5 Questions for Your Mid-Year Tax Planning

by : Tmwheelwright

When I coach clients on their tax strategy to legally reduce their taxes, many of the strategies require monitoring throughout the year. The monitoring serves two primary purposes:

#1 To Monitor the Numbers

Many tax strategies are based on income and expenses being at certain levels. It is not uncommon for these numbers to change during the year. Certain changes can impact the effectiveness of the tax strategy so it is critical to know if the numbers change so changes can be made to the tax strategy.

#2 To Monitor the Documentation

Part of the tax coaching I do with clients includes coaching them on how to document the transactions, the activity, the income and expenses that impact their tax strategy. Proper documentation increases the accuracy of the information my clients provide to me to do tax planning and prepare their tax returns. It also provides the support the IRS would want to see if my client is audited. Part of my mid-year planning process includes checking in with my clients on how their documentation is coming along.

What is your system to make sure you monitor your taxes throughout the year?

If you don't have a system to monitor your taxes throughout the year, you need one and here is why:

Have you ever met with a CPA or tax preparer and been told you could have done something about a tax problem if only you had acted before the end of the year?

And while year end tax planning has its place in a tax strategy, often times there is simply not enough time at the end of the year to get the best tax results. That's why mid-year tax planning is so important.

I have a system in place to make sure this monitoring happens for my clients. Part of that system includes a custom checklist designed for each specific client. Here are the top 5 questions from that checklist.

** Question #1 **

Do you need to change how your entity or entities are taxed?

Sometimes an entity is formed with the strategy that once that entity hits a certain target income, then how that entity is taxed needs to change. This can be a very costly tax mistake if it is missed!

** Question #2 **

Do you need to add an entity or restructure how your entities are owned?

Knowing the right time and the right entity for your tax strategy can often save as much as $10,000 per year in taxes.

** Question #3 **

Are your salary and distribution amounts from your S Corporation optimal?

S Corporations are the most popular entity for businesses.
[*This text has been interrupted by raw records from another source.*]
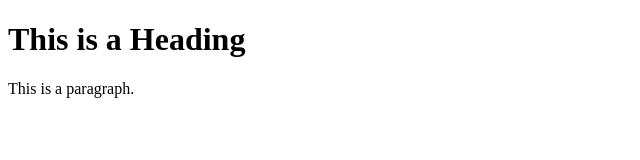
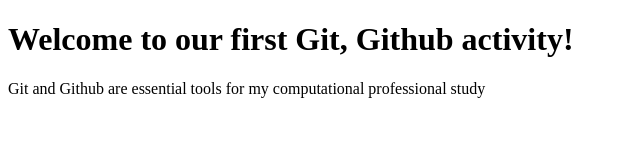
Before and after one commit to munkhdae-gif/CS110_git_html_demo, a plain HTML site: page index.html in a window 1280 px wide. Shown: the whole page, without its empty margins (0-640 px from the left). Drawn offline with Linux system fonts and the light colour scheme.

Commit message:
Update index.html

```diff
--- a/index.html
+++ b/index.html
@@ -5,8 +5,8 @@
 </head>
 <body>
 
-<h1>This is a Heading</h1>
-<p>This is a paragraph.</p>
+<h1>Welcome to our first Git, Github activity!</h1>
+<p>Git and Github are essential tools for my computational professional study</p>
 
 </body>
 </html>
```
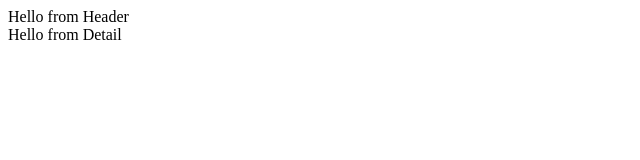
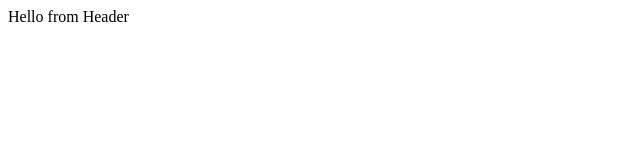
Before and after one commit to bryanakitchen/lab30-react-hooks-api, a React app: page /1 in a window 1280 px wide. Shown: the top 160 px of the page, without its empty margins (0-640 px from the left). Built offline with nearby package versions, Linux system fonts and the light colour scheme.

Commit message:
create detail page

```diff
--- a/src/components/app/App.jsx
+++ b/src/components/app/App.jsx
@@ -1,5 +1,5 @@
 import React from 'react';
-import { BrowserRouter as Router, Route, Switch} from 'react-router-dom';
+import { BrowserRouter as Router, Route } from 'react-router-dom';
 import AllCharacters from '../../container/AllCharacters';
 import Detail from '../detail/Detail';
 import Header from '../header/Header';
--- a/src/components/detail/Detail.jsx
+++ b/src/components/detail/Detail.jsx
@@ -1,16 +1,21 @@
 import React from 'react';
 import PropTypes from 'prop-types';
 
-function Detail() {
+function Detail({ name, url }) {
   return (
-    <div>
-        Hello from Detail
-    </div>
+    <>
+      <figure>
+        <img src={url} />
+        <figcaption>{name}</figcaption>
+      </figure>
+
+    </>
   );
 }
 
 Detail.propTypes = {
-
+  name: PropTypes.string.isRequired,
+  url: PropTypes.string.isRequired
 };
 
 export default Detail;
```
The mistake I see most often is S Corporation owners not balancing the amount the S Corporation pays them as salary versus distributions in order to reduce their taxes and their audit risk.

** Question #4 **

Is your accounting up to date?

If your accounting is not up to date through at least the first quarter of 2008 (March 2008), then it is not up to date and you need to take action now! Accounting is the heart of every tax strategy. Without current accounting, it is impossible to determine the tax strategies that will generate the most tax savings or if anything needs to be adjusted during the year to protect the tax savings.

** Question #5 **

Are your travel, meals and entertainment expenses properly documented?

TravelFeature Articles, meals and entertainment are among the most heavily scrutinized expenses. This makes proper documentation of these expenses a key part of every tax strategy.